WHAT YOU ARE ASKED TO DO
Pick every line from the data below that contains the string "width" and copy it.
GIVEN RECORDS START
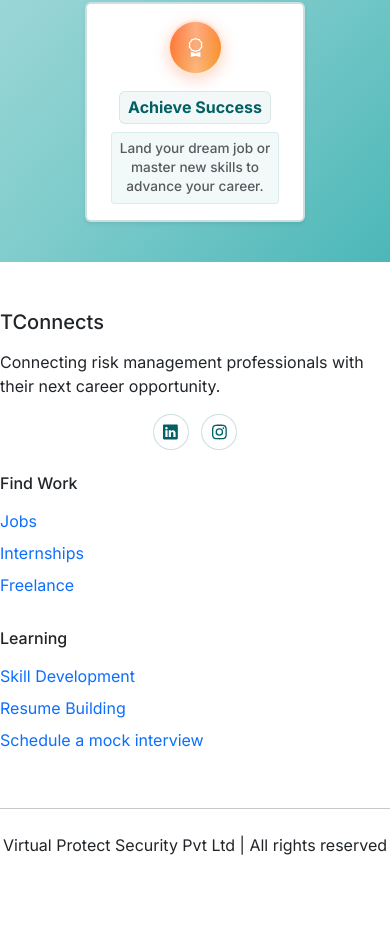
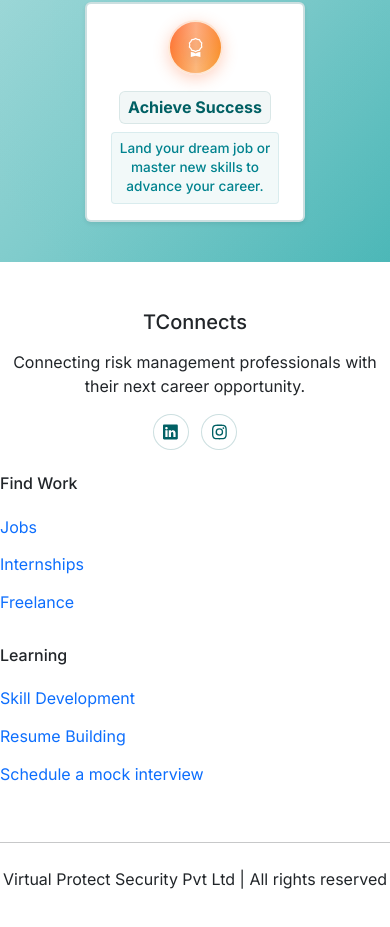
Before and after one commit to geethanjalitconnects/tconnects-frontend, a React (Vite) app: page / in a window 390 px wide. Shown: the part 4474-5401 px from the top of the page. Before the commit the page ends 5379 px from the top, so only its background shows below. Built offline with nearby package versions, Linux system fonts and the light colour scheme; no server answers.

Commit message:
UI: mobile footer + HowItWorks mobile color fixes; password hint behavior

```diff
--- a/src/App.jsx
+++ b/src/App.jsx
@@ -186,7 +186,8 @@
                 <Route path="applications/internships" element={<InternshipApplications />} />
               </Route>
 
-              <Route path="*" element={<HomePage />} />
+              <Route path="*" element={<div>Page Not Found</div>} />
+
             </Routes>
 
             {/* MODAL */}
--- a/src/components/Footer.css
+++ b/src/components/Footer.css
@@ -186,6 +186,30 @@
   }
 }
 
+/* Ensure footer title/description and links are centered and stacked cleanly on small devices */
+@media (max-width: 600px) {
+  .footer-title,
+  .footer-description,
+  .footer-columns {
+    text-align: center !important;
+  }
+
+  .footer-columns .footer-column {
+    margin-bottom: 1rem !important;
+  }
+
+  .footer-link {
+    display: inline-block !important;
+    margin: 0.35rem 0 !important;
+    width: auto !important;
+  }
+
+  .footer-social-links {
+    justify-content: center !important;
+    margin-top: 1rem !important;
+  }
+}
+
 /* Extra Small Mobile (max-width: 400px) */
 @media (max-width: 400px) {
 
--- a/src/components/Footer.jsx
+++ b/src/components/Footer.jsx
@@ -1,5 +1,6 @@
 import React from 'react';
 import { Container, Row, Col, Nav } from 'react-bootstrap';
+import { Link } from 'react-router-dom';
 import { BsInstagram, BsLinkedin } from 'react-icons/bs';
 import './Footer.css';
 
@@ -38,17 +39,25 @@
           <Col md={2} className="mb-4 mb-md-0">
             <h6 className="text-dark-blue mb-3 footer-heading">Find Work</h6>
             <Nav className="flex-column">
-              <Nav.Link href="#browse-jobs" className="footer-link p-0 mb-2">Jobs</Nav.Link>
-              <Nav.Link href="#browse-jobs" className="footer-link p-0 mb-2">Internships</Nav.Link>
-              <Nav.Link href="#skill-development" className="footer-link p-0 mb-2">Freelance</Nav.Link>
+              <Nav.Link as={Link} to="/jobs" className="footer-link p-0 mb-2">Jobs</Nav.Link>
+              <Nav.Link as={Link} to="/internships" className="footer-link p-0 mb-2">Internships</Nav.Link>
+              <Nav.Link as={Link} to="/freelancers" className="footer-link p-0 mb-2">Freelance</Nav.Link>
             </Nav>
           </Col>
           <Col md={2} className="mb-4 mb-md-0">
             <h6 className="text-dark-blue mb-3 footer-heading">Learning</h6>
             <Nav className="flex-column">
-              <Nav.Link href="#post-a-job" className="footer-link p-0 mb-2">Skill Development</Nav.Link>
-              <Nav.Link href="#search-talent" className="footer-link p-0 mb-2">Resume Building</Nav.Link>
-              <Nav.Link href="#pricing" className="footer-link p-0 mb-2">Schedule a mock interview</Nav.Link>
+              <Nav.Link as={Link} to="/courses" className="footer-link p-0 mb-2">Skill Development</Nav.Link>
+              <Nav.Link
+                as="a"
+                href="https://tconnects.vercel.app/"
+                target="_self"
+                rel="noopener noreferrer"
+                className="footer-link p-0 mb-2"
+              >
+                Resume Building
+              </Nav.Link>
+              <Nav.Link as={Link} to="/mock-interview" className="footer-link p-0 mb-2">Schedule a mock interview</Nav.Link>
             </Nav>
           </Col>
         </Row>
--- a/src/components/Header.jsx
+++ b/src/components/Header.jsx
@@ -110,10 +110,6 @@
 </NavDropdown.Item>
 
             </NavDropdown>
-
-            <Nav.Link as={Link} to="/blogs" className="nav-link-custom" onClick={closeMobileMenu}>
-              <span className="nav-text">Blogs</span>
-            </Nav.Link>
           </Nav>
 
           <div className="right-section">
--- a/src/components/HowItWorks.css
+++ b/src/components/HowItWorks.css
@@ -803,6 +803,42 @@
   }
 }
 
+/* MOBILE COLOR CONSISTENCY: keep card text/icon colors stable on touch devices */
+@media (max-width: 767px), (hover: none) {
+  .how-it-works-item:hover::before,
+  .how-it-works-item:hover::after,
+  .how-it-works-item:active::before,
+  .how-it-works-item:active::after {
+    opacity: 0 !important;
+    background: transparent !important;
+  }
+
+  .how-it-works-item:hover h4,
+  .how-it-works-item:active h4,
+  .how-it-works-item:hover p,
+  .how-it-works-item:active p,
+  .how-it-works-item:hover .animate-icon,
+  .how-it-works-item:active .animate-icon,
+  .how-it-works-item:hover .icon-circle,
+  .how-it-works-item:active .icon-circle {
+    color: inherit !important;
+    background: #ffffff !important;
+    box-shadow: none !important;
+    text-shadow: none !important;
+    transform: none !important;
+  }
+
+  .how-it-works-item h4 {
+    color: #006064 !important;
+    background: rgba(0, 96, 100, 0.05) !important;
+  }
+
+  .how-it-works-item p {
+    color: #00838f !important;
+    background: rgba(0, 131, 143, 0.05) !important;
+  }
+}
+
 /* Landscape Mobile Optimization */
 @media (max-width: 767px) and (orientation: landscape) {
   .how-it-works-section {
--- a/src/components/LoginPage.jsx
+++ b/src/components/LoginPage.jsx
@@ -53,9 +53,7 @@
     }, 2000);
   };
 
-  const handleGoogleSignIn = () => {
-    window.location.href = `${API_BASE_URL}/api/auth/google/login/?user_type=${userType}`;
-  };
+
 
   // Common login success handler (no localStorage)
   const handleLoginSuccess = (userData) => {
@@ -357,20 +355,6 @@
 
             <h1 className="title">Login</h1>
 
-            <button className="google-btn" onClick={handleGoogleSignIn}>
-              <svg className="google-icon" width="20" height="20" viewBox="0 0 24 24">
-                <path fill="#4285F4" d="M22.56 12.25c0-.78-.07-1.53-.2-2.25H12v4.26h5.92c-.26 1.37-1.04 2.53-2.21 3.31v2.77h3.57c2.08-1.92 3.28-4.74 3.28-8.09z"/>
-                <path fill="#34A853" d="M12 23c2.97 0 5.46-.98 7.28-2.66l-3.57-2.77c-.98.66-2.23 1.06-3.71 1.06-2.86 0-5.29-1.93-6.16-4.53H2.18v2.84C3.99 20.53 7.7 23 12 23z"/>
-                <path fill="#FBBC05" d="M5.84 14.09c-.22-.66-.35-1.36-.35-2.09s.13-1.43.35-2.09V7.07H2.18C1.43 8.55 1 10.22 1 12s.43 3.45 1.18 4.93l2.85-2.22.81-.62z"/>
-                <path fill="#EA4335" d="M12 5.38c1.62 0 3.06.56 4.21 1.64l3.15-3.15C17.45 2.09 14.97 1 12 1 7.7 1 3.99 3.47 2.18 7.07l3.66 2.84c.87-2.6 3.3-4.53 6.16-4.53z"/>
-              </svg>
-              Google
-            </button>
-
-            <div className="divider">
-              <span>OR</span>
-            </div>
-
             {error && <div className="error-message">{error}</div>}
 
             <form onSubmit={handleSubmit}>
--- a/src/components/RegistrationPage.jsx
+++ b/src/components/RegistrationPage.jsx
@@ -177,10 +177,6 @@
     }
   };
 
-  const handleGoogleSignUp = () => {
-    window.location.href = `${API_BASE_URL}/api/auth/google/login/?user_type=${userType}`;
-  };
-
   return (
     <div className="register-page">
       <div className="register-container">
@@ -210,20 +206,6 @@
             {errors.general}
           </div>
         )}
-
-        <button className="google-btn" onClick={handleGoogleSignUp} disabled={isSubmitting}>
-          <svg className="google-icon" width="20" height="20" viewBox="0 0 24 24">
-            <path fill="#4285F4" d="M22.56 12.25c0-.78-.07-1.53-.2-2.25H12v4.26h5.92c-.26 1.37-1.04 2.53-2.21 3.31v2.77h3.57c2.08-1.92 3.28-4.74 3.28-8.09z"/>
-            <path fill="#34A853" d="M12 23c2.97 0 5.46-.98 7.28-2.66l-3.57-2.77c-.98.66-2.23 1.06-3.71 1.06-2.86 0-5.29-1.93-6.16-4.53H2.18v2.84C3.99 20.53 7.7 23 12 23z"/>
-            <path fill="#FBBC05" d="M5.84 14.09c-.22-.66-.35-1.36-.35-2.09s.13-1.43.35-2.09V7.07H2.18C1.43 8.55 1 10.22 1 12s.43 3.45 1.18 4.93l2.85-2.22.81-.62z"/>
-            <path fill="#EA4335" d="M12 5.38c1.62 0 3.06.56 4.21 1.64l3.15-3.15C17.45 2.09 14.97 1 12 1 7.7 1 3.99 3.47 2.18 7.07l3.66 2.84c.87-2.6 3.3-4.53 6.16-4.53z"/>
-          </svg>
-          Sign up with Google
-        </button>
-
-        <div className="divider">
-          <span>OR</span>
-        </div>
 
         <form onSubmit={handleSubmit}>
           <div className="form-group">
@@ -273,8 +255,8 @@
               disabled={isSubmitting}
             />
             {errors.password && <div className="error-text">{errors.password}</div>}
-            {!errors.password && !formData.password && (
-              <div className="info-text">
+            {formData.password && (formData.password.length < 8 || !/(?=.*[a-z])(?=.*[A-Z])(?=.*\d)/.test(formData.password)) && (
+              <div className="info-text" style={{ fontSize: '0.85rem' }}>
                 Must be 8+ characters with uppercase, lowercase, and numbers
               </div>
             )}
--- a/src/pages/freelancers/FreelancerList.jsx
+++ b/src/pages/freelancers/FreelancerList.jsx
@@ -1,5 +1,5 @@
 import React, { useEffect, useState } from "react";
-import api from "../../config/api";
+import api from "../../../config/api";
 import "./FreelancerList.css";
 import { useNavigate } from "react-router-dom";
 
@@ -54,7 +54,7 @@
 
               {/* EXPERTISE */}
               <p className="fl-expertise">
-                {f.professional?.expertise || "Freelancer"}
+                {f.professional?.expertise || f.basic?.professional?.expertise || "Freelancer"}
               </p>
 
               {/* LOCATION */}
@@ -77,7 +77,7 @@
               {/* VIEW PROFILE BUTTON */}
               <button
                 className="fl-view-btn"
-               onClick={() => navigate(`/freelancers/${f.user.id}`)}
+               onClick={() => navigate(`/freelancers/${f.id || f.basic?.user?.id || f.basic?.id}`)}
 
 
               >
```
Also changed, not shown: src/pages/candidate-dashboard/freelancer/FreelancerProfilePreview.jsx (+17 -40 lines), 1 other file (tests, documents, lock files or other folders).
GIVEN RECORDS END
EXERCISE SOLUTION
+@media (max-width: 600px) {
+    width: auto !important;
 /* Extra Small Mobile (max-width: 400px) */
 @media (max-width: 400px) {
+@media (max-width: 767px), (hover: none) {
 @media (max-width: 767px) and (orientation: landscape) {
-              <svg className="google-icon" width="20" height="20" viewBox="0 0 24 24">
-          <svg className="google-icon" width="20" height="20" viewBox="0 0 24 24">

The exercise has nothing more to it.